* Before-and-after change records *

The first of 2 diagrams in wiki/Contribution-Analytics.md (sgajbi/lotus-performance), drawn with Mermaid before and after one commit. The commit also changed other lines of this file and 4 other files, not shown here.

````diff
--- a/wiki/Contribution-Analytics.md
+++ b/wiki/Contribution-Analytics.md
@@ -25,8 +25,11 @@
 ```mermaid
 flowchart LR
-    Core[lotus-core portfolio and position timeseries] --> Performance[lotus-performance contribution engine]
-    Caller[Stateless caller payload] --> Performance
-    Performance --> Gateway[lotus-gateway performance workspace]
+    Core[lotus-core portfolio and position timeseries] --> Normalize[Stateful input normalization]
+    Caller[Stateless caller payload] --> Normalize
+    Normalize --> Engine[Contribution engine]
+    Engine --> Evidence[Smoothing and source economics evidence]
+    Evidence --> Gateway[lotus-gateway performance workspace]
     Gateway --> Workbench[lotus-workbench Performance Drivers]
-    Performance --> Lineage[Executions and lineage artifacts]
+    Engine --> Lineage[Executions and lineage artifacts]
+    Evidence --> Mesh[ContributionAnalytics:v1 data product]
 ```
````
==
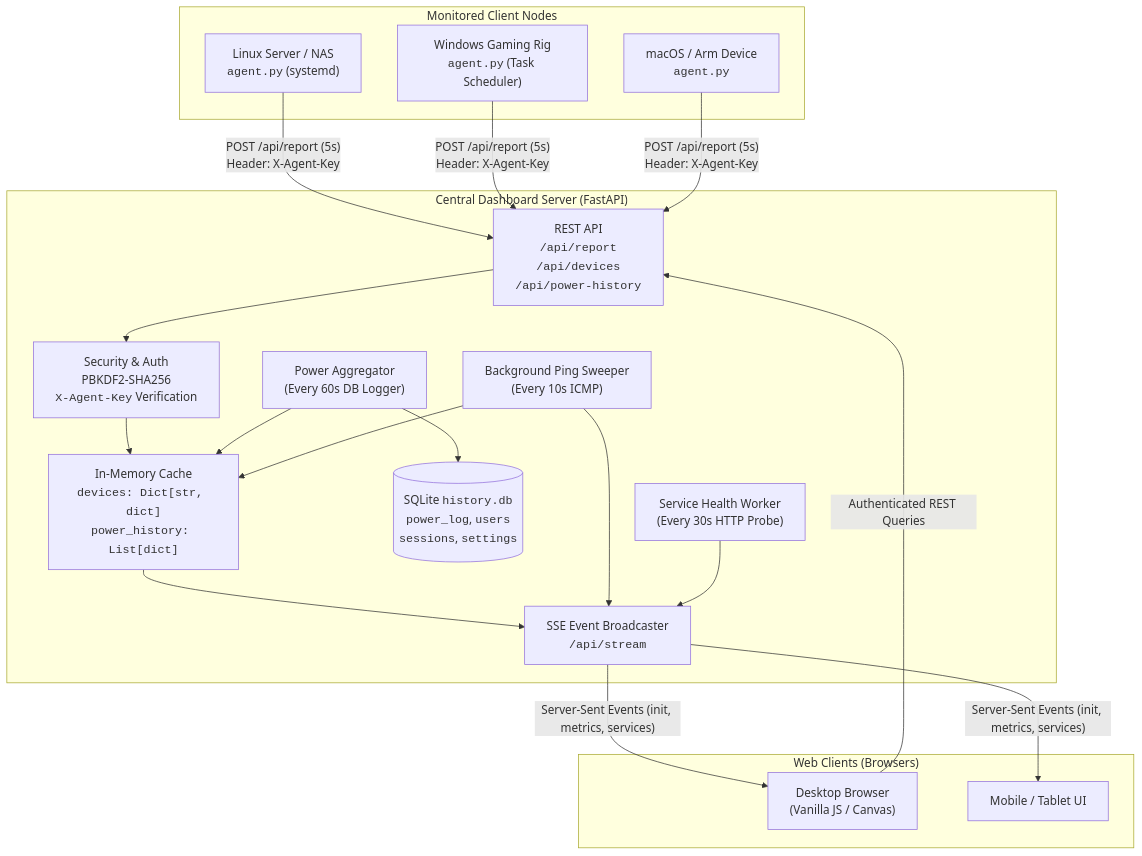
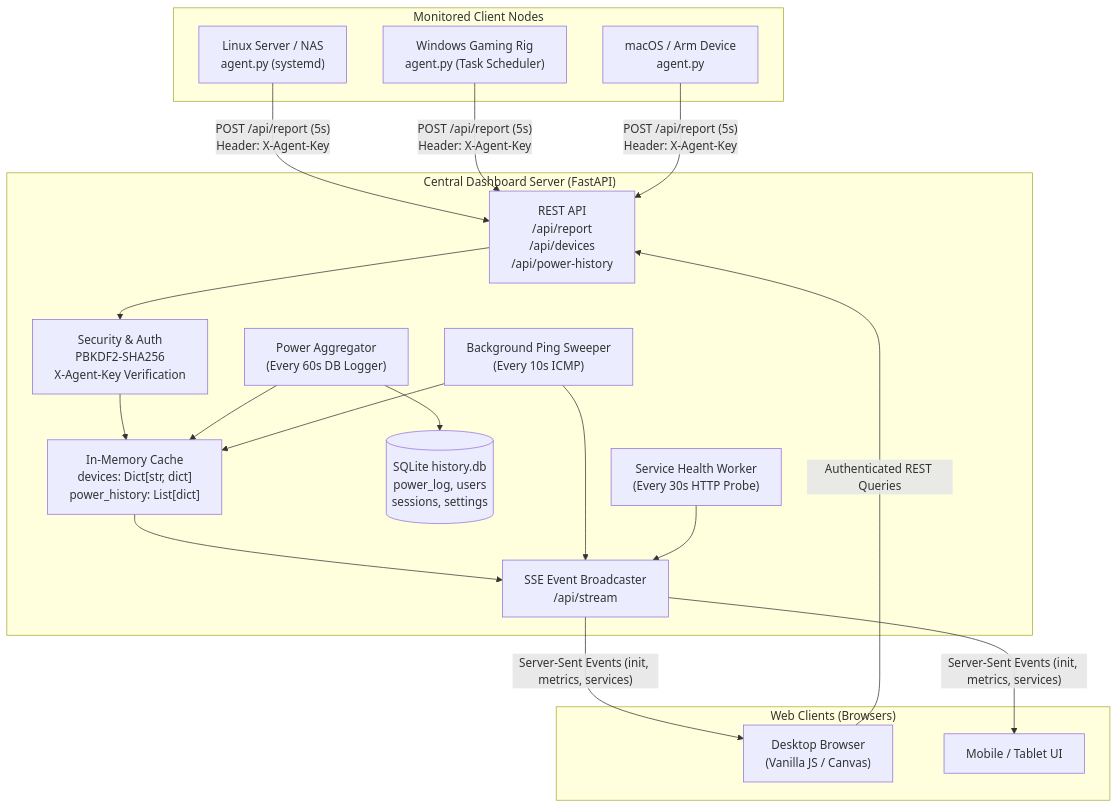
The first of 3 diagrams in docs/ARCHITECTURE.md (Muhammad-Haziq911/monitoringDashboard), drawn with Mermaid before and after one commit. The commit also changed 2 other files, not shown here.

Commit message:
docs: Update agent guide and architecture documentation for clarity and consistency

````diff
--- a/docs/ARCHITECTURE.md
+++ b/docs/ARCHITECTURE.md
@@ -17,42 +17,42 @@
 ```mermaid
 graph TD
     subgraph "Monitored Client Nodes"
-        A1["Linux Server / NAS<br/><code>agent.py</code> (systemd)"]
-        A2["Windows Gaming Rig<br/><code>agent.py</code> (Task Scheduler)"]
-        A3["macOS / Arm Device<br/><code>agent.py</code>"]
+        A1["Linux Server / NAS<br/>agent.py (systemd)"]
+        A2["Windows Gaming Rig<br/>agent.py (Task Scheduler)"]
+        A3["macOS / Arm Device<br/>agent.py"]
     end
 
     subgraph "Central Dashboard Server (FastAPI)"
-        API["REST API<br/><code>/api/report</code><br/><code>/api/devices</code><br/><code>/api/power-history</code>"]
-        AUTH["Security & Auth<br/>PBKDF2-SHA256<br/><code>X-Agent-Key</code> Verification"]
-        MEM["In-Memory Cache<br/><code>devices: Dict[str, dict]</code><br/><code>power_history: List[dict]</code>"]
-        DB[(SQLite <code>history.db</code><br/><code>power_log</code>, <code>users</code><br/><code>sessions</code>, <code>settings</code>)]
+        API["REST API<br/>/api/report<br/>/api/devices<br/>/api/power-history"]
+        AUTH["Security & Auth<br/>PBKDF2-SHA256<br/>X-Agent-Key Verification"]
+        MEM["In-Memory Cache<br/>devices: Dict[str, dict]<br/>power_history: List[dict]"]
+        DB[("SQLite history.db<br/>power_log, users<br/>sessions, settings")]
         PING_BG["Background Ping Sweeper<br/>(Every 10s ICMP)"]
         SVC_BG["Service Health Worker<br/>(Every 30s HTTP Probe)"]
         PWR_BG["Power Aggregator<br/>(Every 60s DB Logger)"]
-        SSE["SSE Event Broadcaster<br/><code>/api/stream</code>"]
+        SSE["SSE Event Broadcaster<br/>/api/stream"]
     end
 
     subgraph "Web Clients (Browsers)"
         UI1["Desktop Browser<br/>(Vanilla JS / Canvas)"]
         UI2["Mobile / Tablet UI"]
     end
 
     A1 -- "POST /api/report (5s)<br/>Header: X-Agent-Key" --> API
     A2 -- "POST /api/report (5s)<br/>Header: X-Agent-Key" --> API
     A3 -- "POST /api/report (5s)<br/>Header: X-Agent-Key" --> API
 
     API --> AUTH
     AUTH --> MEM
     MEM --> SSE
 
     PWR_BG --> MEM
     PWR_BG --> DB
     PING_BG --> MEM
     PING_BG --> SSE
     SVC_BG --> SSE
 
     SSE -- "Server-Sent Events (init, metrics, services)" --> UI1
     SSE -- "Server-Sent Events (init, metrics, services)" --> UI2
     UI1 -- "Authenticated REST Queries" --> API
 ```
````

* WHAT IS REQUIRED *
In the entries above, find each line with "Server" and list it.

* EXPECTED ANSWER *
-        A1["Linux Server / NAS<br/><code>agent.py</code> (systemd)"]
+        A1["Linux Server / NAS<br/>agent.py (systemd)"]
     subgraph "Central Dashboard Server (FastAPI)"
     SSE -- "Server-Sent Events (init, metrics, services)" --> UI1
     SSE -- "Server-Sent Events (init, metrics, services)" --> UI2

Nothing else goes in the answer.